The program was incorporated in 2012 and started with a MindSpa—a relaxation room that includes aromatherapy, biofeedback training, guided meditation and massage chairs among other amenities.
“These students are involved in so many different things. Their day begins early in the morning and doesn’t end until the wee hours of the next morning,” Alger said. “So (we are) teaching them the importance of taking a break and how it can assist them in being more successful academically and teaching them ways to cope with stressors.”
Last year the department created the Oasis—a lounge that hosts weekly events and a place where the school’s counseling office is based. An oxygen bar was added to the department in 2015 to help students increase concentration and decrease stress during finals week.
Other services that were added due to the program’s success include a self-care station, acupuncture, evening counseling hours, fitness classes and massage therapy.
The program is funded by the students. It is modeled to fit psychologist Abraham Maslow’s Hierarchy of Needs and the tenets of mindfulness, officials said.
“This program has been successful because it makes health and wellness fun,” said Heather Fumia, a student who uses the program and is president of the college’s Health and Wellness Club. “Many people have a distorted perception about being healthy.
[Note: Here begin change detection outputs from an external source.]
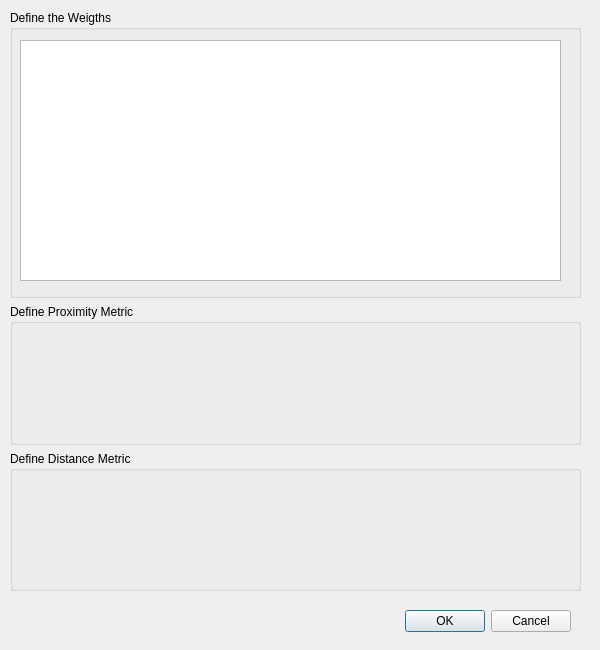
Qt form modules/CompVis/MultidimensionalScalingDialog.ui (3dct/open_iA) before a commit.
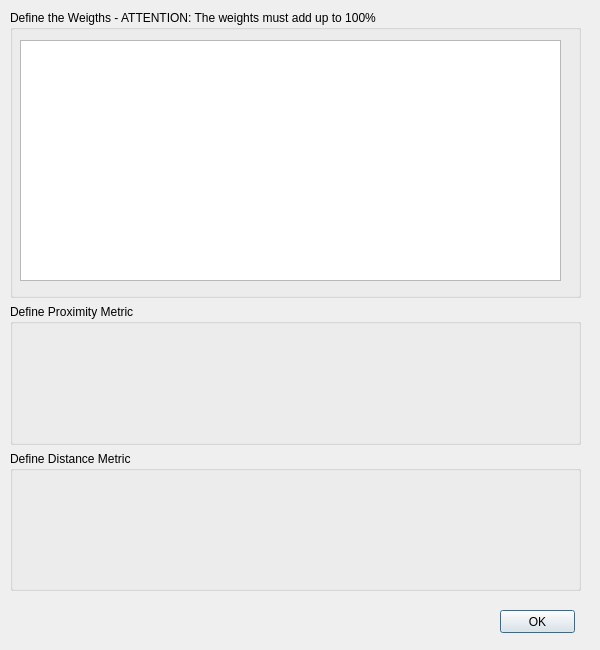
The same form after that commit.

Commit message: changed Bar Chart implementation, changed Box Plot implementation, Histogram Table drag dataset manually around, Histogram Table show overall number of all objects for each dataset when ordering, implemented recalculating of MDS, implement Cancel Button

Patch:
```diff
--- a/modules/CompVis/MultidimensionalScalingDialog.ui
+++ b/modules/CompVis/MultidimensionalScalingDialog.ui
@@ -34,7 +34,7 @@
       <item>
        <widget class="QGroupBox" name="Box_Weights">
         <property name="title">
-         <string>Define the Weigths</string>
+         <string>Define the Weigths - ATTENTION: The weights must add up to 100%</string>
         </property>
         <widget class="QTableWidget" name="tableWeightsWidget">
          <property name="geometry">
@@ -92,17 +92,17 @@
     </item>
    </layout>
   </widget>
-  <widget class="QDialogButtonBox" name="Box_StartMDS">
+  <widget class="QPushButton" name="Button_StartMDS">
    <property name="geometry">
     <rect>
-     <x>20</x>
+     <x>500</x>
      <y>610</y>
-     <width>551</width>
+     <width>75</width>
      <height>23</height>
     </rect>
    </property>
-   <property name="standardButtons">
-    <set>QDialogButtonBox::Cancel|QDialogButtonBox::Ok</set>
+   <property name="text">
+    <string>OK</string>
    </property>
   </widget>
  </widget>
```
The commit also changes 33 other files.
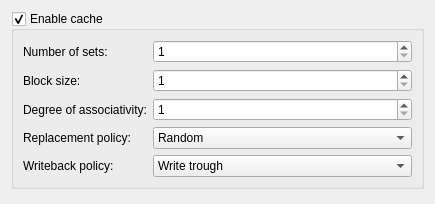
First picture: the form in qtmips_gui/NewDialogCache.ui, repository cvut/qtrvsim, before the edit.
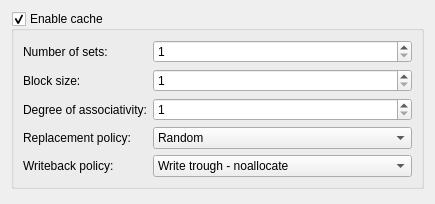
Second picture: the form after the edit.

Commit message:
Distinguish between write-through cache with allocate and update only if hit.
Add into cache statistic number of backing/main memory accesses.
Correction of meaning and computation of the cache statistic.

Patch:
```diff
--- a/qtmips_gui/NewDialogCache.ui
+++ b/qtmips_gui/NewDialogCache.ui
@@ -102,7 +102,12 @@
        <widget class="QComboBox" name="writeback_policy">
         <item>
          <property name="text">
-          <string>Write trough</string>
+          <string>Write trough - noallocate</string>
+         </property>
+        </item>
+        <item>
+         <property name="text">
+          <string>Write trough - write allocate</string>
          </property>
         </item>
         <item>
```
The commit also changes 9 other files.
They think that it is something unpleasant and requires a lot of work. The Oasis has many options for students that help them enjoy a healthy lifestyle.”
Students have responded in droves. In 2013-14 the department had 191 appointments; in the next school year, the appointments grew to 425. Since last October, students have made 498 appointments.
“I think the Oasis program will be long-lasting and successful because it has already done so well and it has only been around since the fall 2015 semester,” Fumia said. “I think as more students get involved and realize how important and fun it is to be healthy, the program will grow.
“Unfortunately, colleges aren’t known to be the healthiest places in the world, but programs like the Oasis can help change that,” she added.
Given the positive response, the Health and Wellness Services team is currently focused on collecting and retaining data. The severity and number of mental illness appointments at the college have increased—in 2014-15 the college provided services for 1,764 appointments.
The fact that new generations are taking their health seriously is exciting, Alger said.
It’s gratifying “just to be able to walk in and see the number of students that are excited about what we have to offer, and they’re very grateful,” she said. “They’re excited when they hear about it, and they’re excited every time they use it, so it’s pretty rewarding.”
3/18/2016 (c) 2016 Health Care Achievement Awards Special Section. Rochester Business Journal. To obtain permission to reprint this article, call 585-546-8303 or email firstname.lastname@example.org.